One of Kyan’s prisoners, thirteen-year-old Enna, is desperate to return to her orphaned younger sister and sees an opportunity to help the prince. She shares information about the other prisoners with Kyan, which he then uses to gain their loyalties. Maybe a touch more detail here. Typically sharing information sounds like sabotage, not something that leads to gaining loyalties. It might even help to give more of an overall view of what the relationship here is like. Does Enna help Kyan learn how to relate to his troops, bringing them together as one? Something like that might be more helpful than going into detail about information?
After Kyan win(s) the first two trials, he can practically feel the crown on his head. But when a notorious gambler blackmails Enna with her sister’s life to ensure long-shot Sayled is Sayled the long-shot b/c Kyan won the first two? Or was he always? is the next king, her focus turns from winning the trials to sabotaging them.
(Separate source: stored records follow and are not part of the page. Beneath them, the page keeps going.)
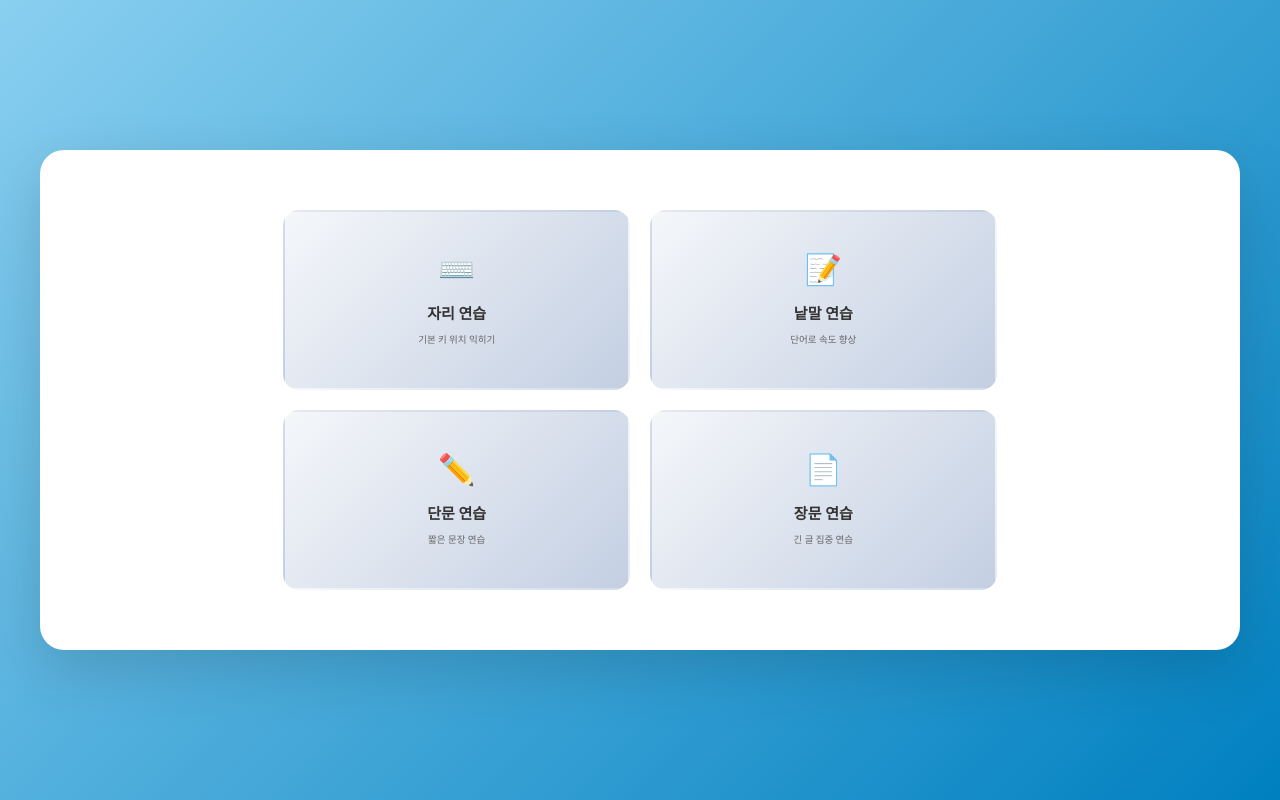
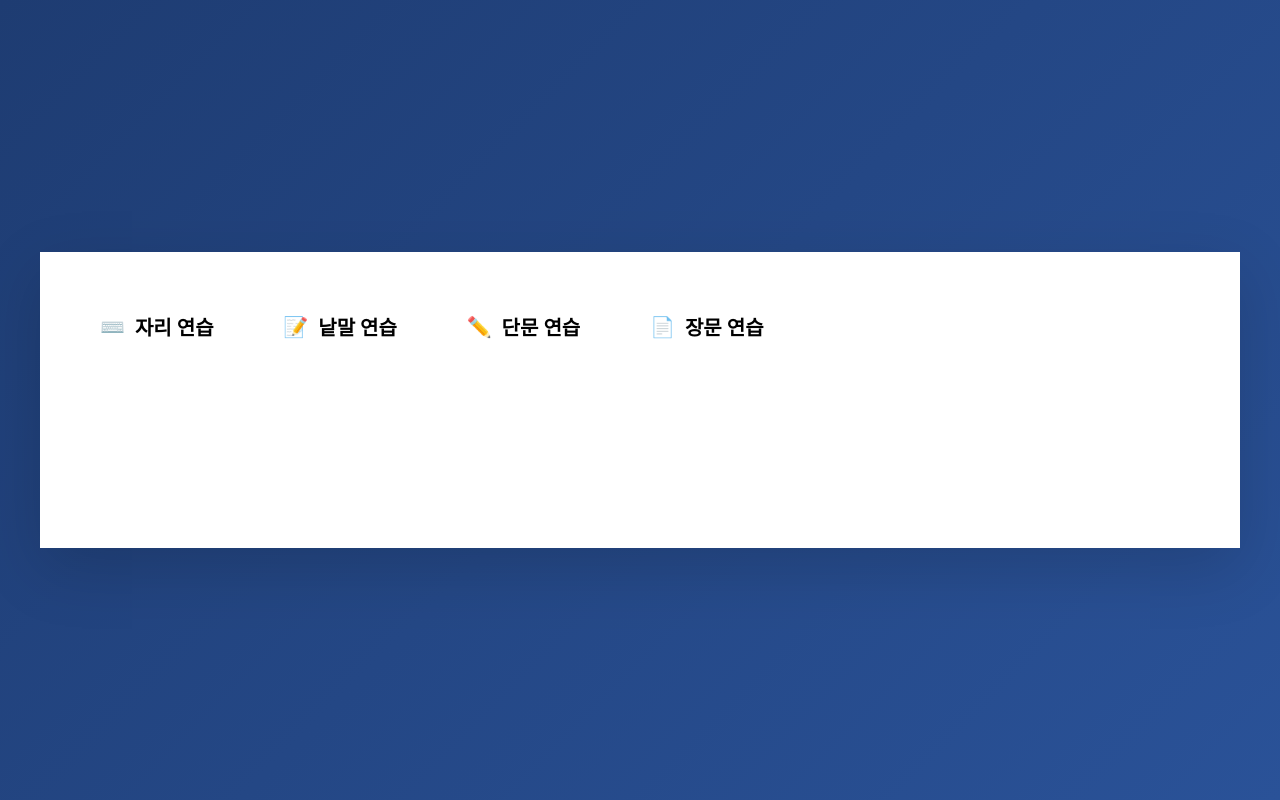
Before and after one commit to eksh7080/write-practice, a Next.js app: page / in a window 1280 px wide. Built offline with nearby package versions, Linux system fonts and the light colour scheme.

Commit message:
[SETTING] init: 인텔리제이 환경설정 제거

```diff
--- a/app/page.tsx
+++ b/app/page.tsx
@@ -4,31 +4,24 @@ import Link from 'next/link';
 export default function Home() {
   return (
     <main>
-      <section className={styles.homeContainer}>
-        <div className={styles.content}>
-          <div className={styles.gridContainer}>
-            <Link href="/practice/position" className={styles.practiceCard}>
-              <div className={styles.cardIcon}>⌨️</div>
-              <h3>자리 연습</h3>
-              <p>기본 키 위치 익히기</p>
+      <section className={styles.mainContainer}>
+        <div className={styles.mainWrap}>
+          <div className={styles.mainGridContainer}>
+            <Link href="">
+              <article>⌨️</article>
+              <strong>자리 연습</strong>
             </Link>
-
-            <Link href="/practice/word" className={styles.practiceCard}>
-              <div className={styles.cardIcon}>📝</div>
-              <h3>낱말 연습</h3>
-              <p>단어로 속도 향상</p>
+            <Link href="">
+              <article>📝</article>
+              <strong>낱말 연습</strong>
             </Link>
-
-            <Link href="/practice/short" className={styles.practiceCard}>
-              <div className={styles.cardIcon}>✏️</div>
-              <h3>단문 연습</h3>
-              <p>짧은 문장 연습</p>
+            <Link href="">
+              <article>✏️</article>
+              <strong>단문 연습</strong>
             </Link>
-
-            <Link href="/practice/long" className={styles.practiceCard}>
-              <div className={styles.cardIcon}>📄</div>
-              <h3>장문 연습</h3>
-              <p>긴 글 집중 연습</p>
+            <Link href="">
+              <article>📄</article>
+              <strong>장문 연습</strong>
             </Link>
           </div>
         </div>
--- /dev/null
+++ b/scss/_font.scss
@@ -0,0 +1,5 @@
+@mixin font($size, $weight, $color) {
+	font-size: $size;
+	font-weight: $weight;
+	color: $color;
+}
--- /dev/null
+++ b/scss/_layout.scss
@@ -0,0 +1,134 @@
+// CSS 요소
+@mixin wh100 {
+	width: 100%;
+	height: 100%;
+}
+
+// position 레이아웃
+@mixin position-absolute-center {
+	transform: translate(-50%,-50%);
+	position: absolute;
+	top: 50%;
+	left: 50%;
+}
+
+@mixin position-fixed-bottom-left($bottom, $left) {
+	position: fixed;
+	bottom: $bottom;
+	left: $left;
+}
+
+@mixin position-fixed-top-left($top, $left) {
+	position: fixed;
+	top: $top;
+	left: $left;
+}
+
+@mixin position-fixed-top-right($top, $right) {
+	position: fixed;
+	top: $top;
+	right: $right;
+}
+
+@mixin position-absolute-top-left($top, $left) {
+	position: absolute;
+	top: $top;
+	left: $left;
+}
+
+@mixin position-absolute-top-right($top, $right) {
+	position: absolute;
+	top: $top;
+	right: $right;
+}
+
+@mixin position-absolute-bottom-left($bottom, $left) {
+	position: absolute;
+	bottom: $bottom;
+	left: $left;
+}
+
+@mixin position-absolute-bottom-right($bottom, $right) {
+	position: absolute;
+	bottom: $bottom;
+	right: $right;
+}
+
+@mixin position-absolute-all($top, $right, $bottom, $left) {
+	position: absolute;
+	top: $top;
+	right: $right;
+	bottom: $bottom;
+	left: $left;
+}
+
+// flex 레이아웃
+@mixin flex-a-center {
+	display: flex;
+	align-items: center;
+}
+
+@mixin flex-a-center-gap($gap) {
+	@include flex-a-center;
+	gap: $gap;
+}
+
+@mixin flex-a-start {
+	display: flex;
+	align-items: start;
+}
+
+@mixin flex-a-end {
+	display: flex;
+	align-items: flex-end;
+}
+
+@mixin flex-a-stretch {
+	display: flex;
+	align-items: stretch;
+}
+
+@mixin flex-a-center-j-start {
+	@include flex-a-center;
+	justify-content: flex-start;
+}
+
+@mixin flex-a-start-j-center {
+	@include flex-a-start;
+	justify-content: center;
+}
+
+@mixin flex-a-center-j-end {
+	@include flex-a-center;
+	justify-content: flex-end;
+}
+
+@mixin flex-a-center-j-between {
+	@include flex-a-center;
+	justify-content: space-between;
+}
+
+@mixin flex-a-j-center {
+	@include flex-a-center;
+	justify-content: center;
+}
+
+@mixin flex-column {
+	display: flex;
+	flex-direction: column;
+}
+
+@mixin flex-a-center-column {
+	@include flex-column;
+	align-items: center;
+}
+
+@mixin flex-a-center-column-gap($gap) {
+	@include flex-a-center-column;
+	gap: $gap
+}
+
+@mixin flex-wrap {
+	display: flex;
+	flex-wrap: wrap;
+}
--- a/scss/module/home.module.scss
+++ b/scss/module/home.module.scss
@@ -1,55 +1,38 @@
-.homeContainer {
+@charset "UTF-8";
+@use "scss/_layout" as L;
+@use "scss/_font" as F;
+.mainContainer {
+  @include L.flex-a-j-center;
   min-height: 100vh;
-	background: linear-gradient(135deg, #89CFF0 0%, #0080C0 100%);
-	display: flex;
-	align-items: center;
-	justify-content: center;
+  background: linear-gradient(135deg, #1e3c72 0%, #2a5298 100%);
   padding: 40px 20px;
-}
-
-.content {
+  .mainWrap {
     width: 100%;
     max-width: 1200px;
-
-	.title {
-		font-size: 3rem;
-		color: white;
-		text-align: center;
-		margin-bottom: 50px;
-		font-weight: 700;
-		text-shadow: 0 2px 4px rgba(0, 0, 0, 0.1);
-
-		@media (max-width: 768px) {
-			font-size: 2rem;
-			margin-bottom: 30px;
-		}
-	}
-}
-
-.gridContainer {
-	background: white;
-	border-radius: 24px;
+    background-color: #FFFFFF;
+    .mainGridContainer {
       padding: 60px;
       box-shadow: 0 20px 60px rgba(0, 0, 0, 0.15);
       display: grid;
       grid-template-columns: repeat(6, 1fr);
       grid-template-rows: repeat(4, 1fr);
       gap: 20px;
-	min-height: 500px;
-
       @media (max-width: 1024px) {
         grid-template-columns: repeat(4, 1fr);
         padding: 40px;
       }
-
       @media (max-width: 768px) {
         grid-template-columns: repeat(2, 1fr);
         padding: 30px;
         gap: 15px;
         min-height: auto;
       }
+      a {
+        @include L.flex-a-center-gap(1rem);
+        strong,article {
+          font-size: 2rem;
         }
-
+      }
       .practiceCard {
         grid-column: span 2;
         background: linear-gradient(135deg, #f5f7fa 0%, #c3cfe2 100%);
@@ -63,89 +46,76 @@
         cursor: pointer;
         transition: all 0.3s ease;
         border: 2px solid transparent;
-
         &:hover {
           transform: translateY(-8px);
           box-shadow: 0 12px 24px rgba(0, 128, 192, 0.2);
           border-color: #0080C0;
         }
-
         .cardIcon {
           font-size: 3rem;
           margin-bottom: 15px;
-
           @media (max-width: 768px) {
             font-size: 2.5rem;
             margin-bottom: 10px;
           }
         }
-
         h3 {
           font-size: 1.5rem;
           color: #333;
           margin-bottom: 10px;
           font-weight: 600;
-
           @media (max-width: 768px) {
             font-size: 1.2rem;
             margin-bottom: 8px;
           }
         }
-
         p {
           font-size: 0.95rem;
           color: #666;
           line-height: 1.5;
-
           @media (max-width: 768px) {
             font-size: 0.85rem;
           }
         }
-
         // 각 카드별 위치 지정
         &:nth-child(1) {
           grid-column: 2 / 4;
           grid-row: 1 / 3;
-
           @media (max-width: 1024px) {
             grid-column: 1 / 3;
             grid-row: 1 / 2;
           }
         }
-
         &:nth-child(2) {
           grid-column: 4 / 6;
           grid-row: 1 / 3;
-
           @media (max-width: 1024px) {
             grid-column: 3 / 5;
             grid-row: 1 / 2;
           }
         }
-
         &:nth-child(3) {
           grid-column: 2 / 4;
           grid-row: 3 / 5;
-
           @media (max-width: 1024px) {
             grid-column: 1 / 3;
             grid-row: 2 / 3;
           }
         }
-
         &:nth-child(4) {
           grid-column: 4 / 6;
           grid-row: 3 / 5;
-
           @media (max-width: 1024px) {
             grid-column: 3 / 5;
             grid-row: 2 / 3;
           }
         }
-
         @media (max-width: 768px) {
           grid-column: span 1 !important;
           grid-row: span 1 !important;
           padding: 20px;
         }
       }
+    }
+  }
+}
```
Lines whose indentation alone changed are shown as unchanged.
Told in alternating points-of-view between the boy trying to win the crown and the girl who would do anything to stop him, PRINCES AND PAWNS is a 70,000-word upper-middle-grade fantasy. Thank you for your time and consideration.
Honestly, this looks pretty good. There’s a lot of green type up there, but it’s mostly for guidance. I think you need to blend the two paras that deal with Enna together, which will give the query a more focused look, and also illustrates the change in her character and goals over the course of a small amount of type, which is ideal for a query. There are a couple of echoes in the first para that I highlighted, and I think we need a feel for what the trials are like, which will in turn illustrate your world. Other than that I think you’re in good shape.